When Mark Godefry was given the honour of curating Fondazione Prada’s exhibit, he inherited no small feat. On his side, at least, was a bounty of physical space, and he took full advantage of it. In the eponymous hero’s wont style, the exhibition spans four rooms, planned and calculated meticulously yet manifested seamlessly. Part one, spanning the ground and first floors of the podium, reveals Godfrey’s best shot at a Pascalian exhibition—theatrical and just-so. Only Pascali’s work is on display here. Next, the Podium’s upper stories spotlight the sculptor-at-large’s passion for material—an abundance of materials, many of which you would classify as more in the “garbage” category. Faux fur, steel wool, canvas, dirt, car components, and hay are accompanied by magazines and catalogues from the '60s—the decade in which Pascali mostly worked—which help a wide-eyed audience interpret both the logistics and the theoretical intentions behind what they’re seeing.
As he takes them out of the Pavillion building and in through the doors of the Nord gallery, Godfrey moves the audience away from pure-Pascalian territory and into a group collection. Three key group shows are highlighted: Fuoco Immagine Acqua Terra (Rome 1967), Manifestation Biennale Internationale des Jeunes Artiste (Paris 1967), and Arte Povera (Bologna 1968). A staunch believer in collaboration, the way he was able to build off of and onto other artists’s work is a part of Pascali that Godfrey, rightfully, does not overlook.

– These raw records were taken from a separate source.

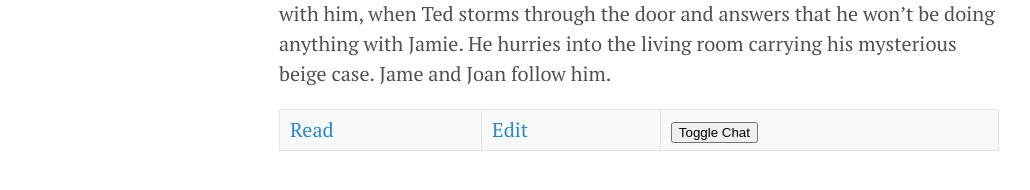
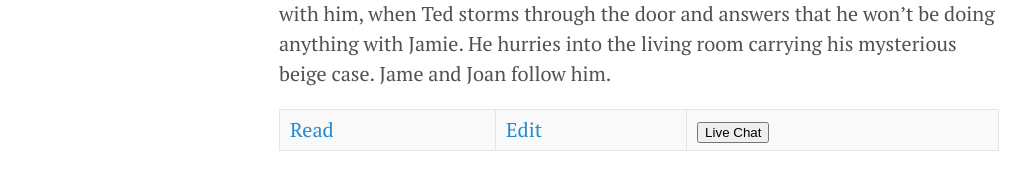
Before and after one commit to lawsonprjct/lawsonprjct.github.io, a Jekyll site: the page built from _posts/2016-07-08-pilot-episode-summary.md, in a window 1280 px wide. Shown: the part 223-413 px from the top of the page, without its empty margins (1-1031 px from the left). Built offline with Jekyll 4.4.1, drawn with Linux system fonts in a browser that asks for light colours; a script that is not in the unit is left out.

Commit message:
Update from Forestry.io - _posts/2016-07-08-pilot-episode-summary.md

```diff
--- a/_posts/2016-07-08-pilot-episode-summary.md
+++ b/_posts/2016-07-08-pilot-episode-summary.md
@@ -5,4 +5,4 @@ layout: default
 ---
 The episode begins in the morning with a shot of Ted Lawson leaving work while carrying a medium sized case. Cut to the kitchen, where Joan and their son Jamie Lawson are talking. Joan encourages Jamie to ask his dad if he will do something with him, when Ted storms through the door and answers that he won't be doing anything with Jamie. He hurries into the living room carrying his mysterious beige case. Jame and Joan follow him.
 
-| [Read](https://midmichonline.gitbooks.io/lawsonproject-chapt2/content/ChapterTwo/PilotEpisodeSummary.html) | [Edit](https://midmichonline.quip.com/PmxVAcUHUx1o) |  <button class="js-gitter-toggle-chat-button">Toggle Chat</button> |
+| [Read](https://midmichonline.gitbooks.io/lawsonproject-chapt2/content/ChapterTwo/PilotEpisodeSummary.html) | [Edit](https://midmichonline.quip.com/PmxVAcUHUx1o) |  <button class="js-gitter-toggle-chat-button">Live Chat</button> |
```
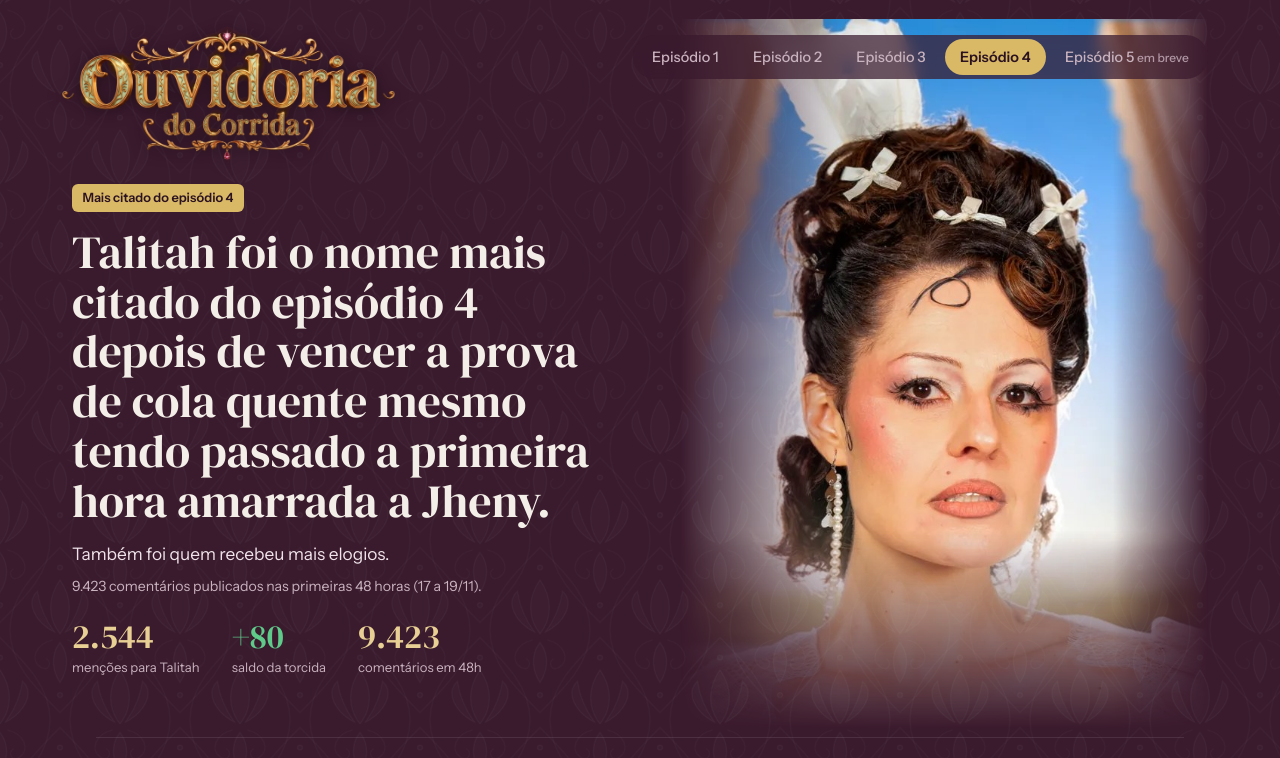
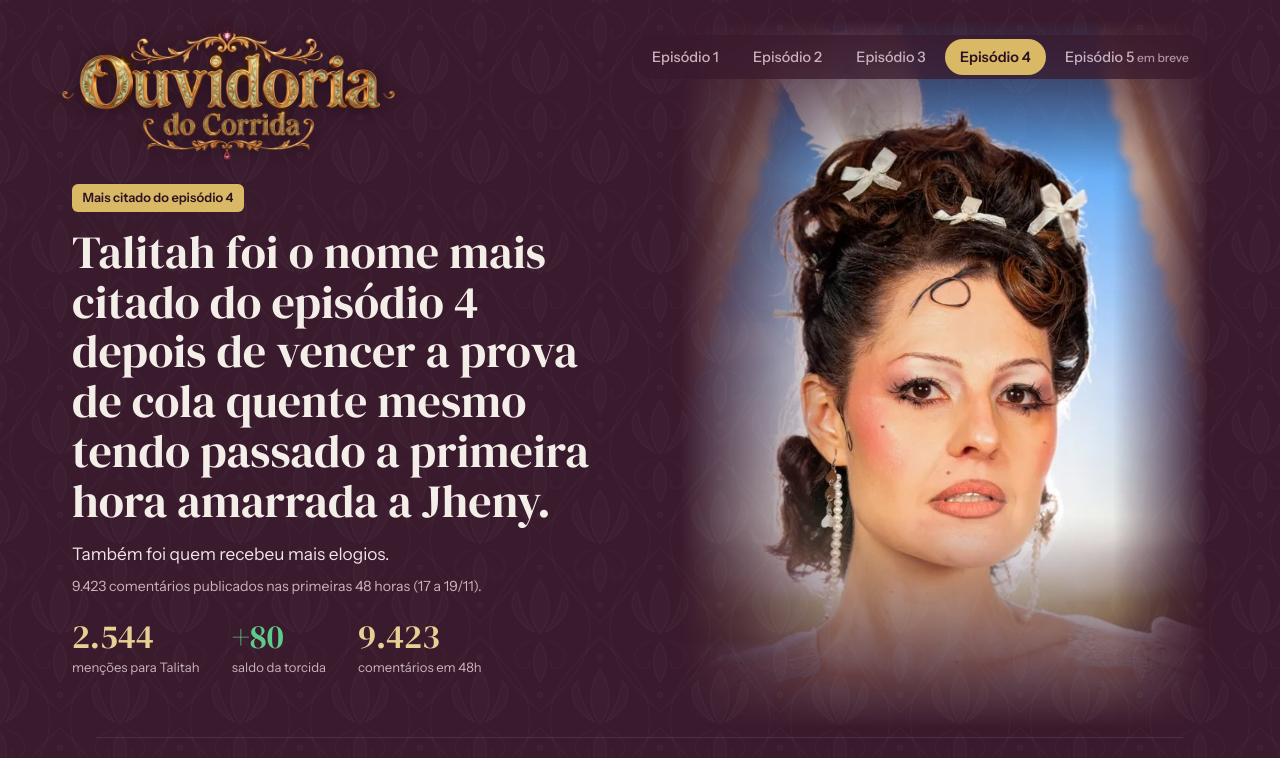
Before and after one commit to aboutgabriel/ouvidoria-do-corrida, a plain HTML site: page docs/index.html in a window 1280 px wide. Shown: the top 758 px of the page. Drawn offline with Linux system fonts and the light colour scheme.

Commit message:
Episódio 4: ficha por episódio, fotos na previsão e topo sem corte

```diff
--- a/docs/index.html
+++ b/docs/index.html
@@ -432,8 +432,9 @@
   @media (min-width: 761px) {
     .barra-topo, .hero { max-width: 76rem; margin-left: auto; margin-right: auto; }
     .hero-foto { width: min(50%, 33rem); right: 2.5rem; top: 1.2rem; bottom: 0;
-      -webkit-mask-image: linear-gradient(90deg, transparent 0, #000 30%, #000 82%, transparent 100%), linear-gradient(0deg, transparent 0, #000 28%);
-      -webkit-mask-composite: source-in; mask-image: linear-gradient(90deg, transparent 0, #000 30%, #000 82%, transparent 100%), linear-gradient(0deg, transparent 0, #000 28%); mask-composite: intersect; }
+      /* some aos poucos nas quatro bordas, sem corte seco no topo */
+      -webkit-mask-image: linear-gradient(90deg, transparent 0, #000 30%, #000 82%, transparent 100%), linear-gradient(180deg, transparent 0, #000 22%, #000 70%, transparent 100%);
+      -webkit-mask-composite: source-in; mask-image: linear-gradient(90deg, transparent 0, #000 30%, #000 82%, transparent 100%), linear-gradient(180deg, transparent 0, #000 22%, #000 70%, transparent 100%); mask-composite: intersect; }
     .hero::after { display: none; }
     .hero-txt { max-width: 36rem; }
   }
```
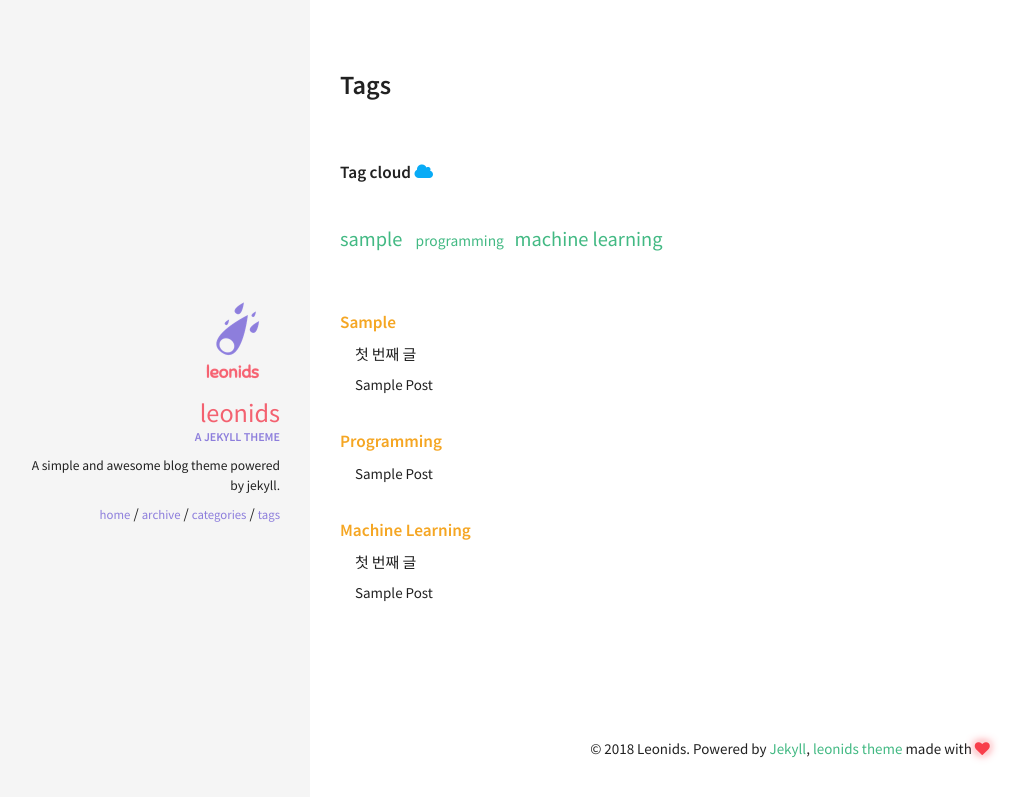
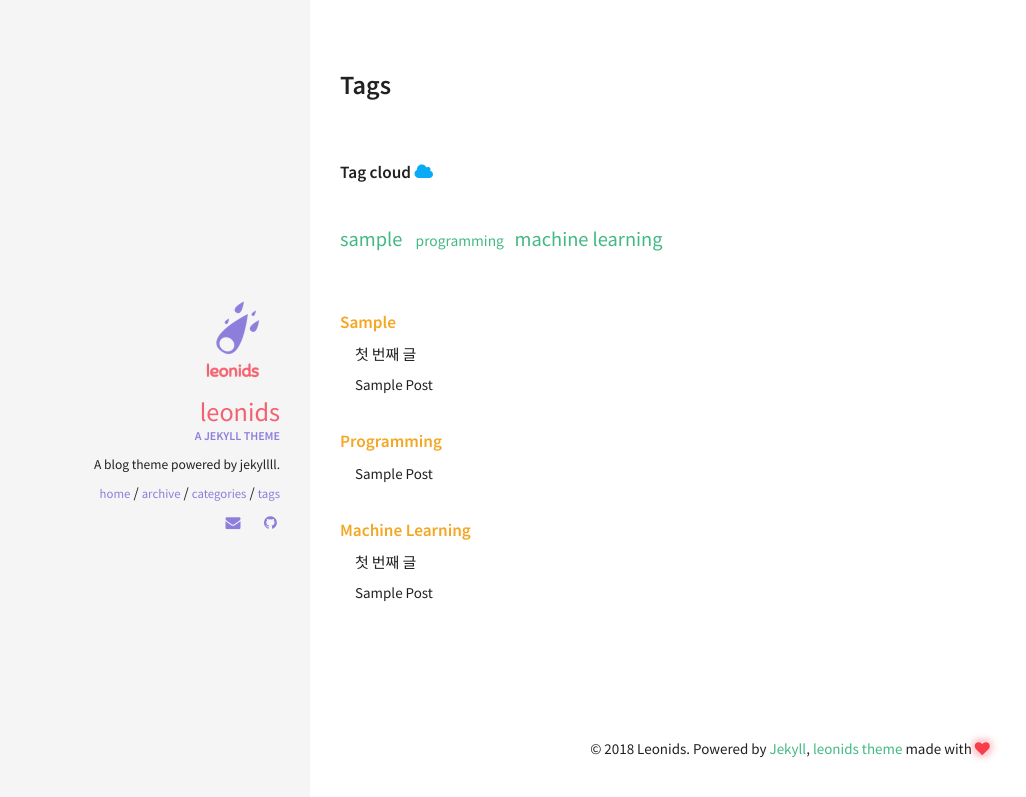
Before and after one commit to WizMJ/WizMJ.github.io, a Jekyll site: the page built from tags.html, in a window 1280 px wide. Shown: the top 797 px of the page, without its empty margins (10-1036 px from the left). Built offline with Jekyll 4.4.1, drawn with Linux system fonts in a browser that asks for light colours.

Commit message:
a little revision

```diff
--- a/_config.yml
+++ b/_config.yml
@@ -4,8 +4,8 @@
 ####################################
 #
 title: Leonids
-email:
-description: A simple and awesome blog theme powered by jekyll.
+email: davidmkjo@gmail.com
+description: A awesome blog theme powered by jekyll.
 url: # the base hostname & protocol for your site
 
 
@@ -36,8 +36,8 @@ owner:
   name: Leonids
   avatar: leonids-logo.png
   job: "A jekyll theme"
-  bio: "A simple and awesome blog theme powered by jekyll."
-  email:
+  bio: "A blog theme powered by jekyllll."
+  email: "davidmkjo@gmail.com"
   disqus-shortname:
   twitter: #username
   facebook: #username
@@ -48,7 +48,7 @@ owner:
     ad-client:
     ad-slot:
   bing-verify:
-  github: #username
+  github: github.com/WizMJ
   gitlab: #username
   stackoverflow: #123456/username   from a "http://stackoverflow.com/users/123456/username" link
   linkedin: #username
```
Also changed, not shown: _posts/2018-01-20-first.md (+2 -2 lines), img/abc.PNG (deleted), img/cheat sheet.png (added).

Walking out of gallery Nord, the audience knows the end is near. The fourth and last part in the series, housed in the gallery Sud, meets the definition of grand finale in the most fulfilling sense. Blown-up photos of Pascali interacting with his own installations deck the walls. We see him in the shadow of his giant blue tarantula, splayed out on his back, legs thrust up over and behind his head, in a dramatised child's pose. His intention was apparently to give audiences an idea of how to interact with his creations: “playfully” and “imaginatively.” A walk through Pascali’s art requires of its audiences everything but the typical “museum-whispers”; the Italian creative mastermind says sotto voce can “stick it.” This is a perfect final ode, on Godfrey’s part, to a vibrant, vivacious young man who left the world too early, but a bit weirder and more fun than he found it.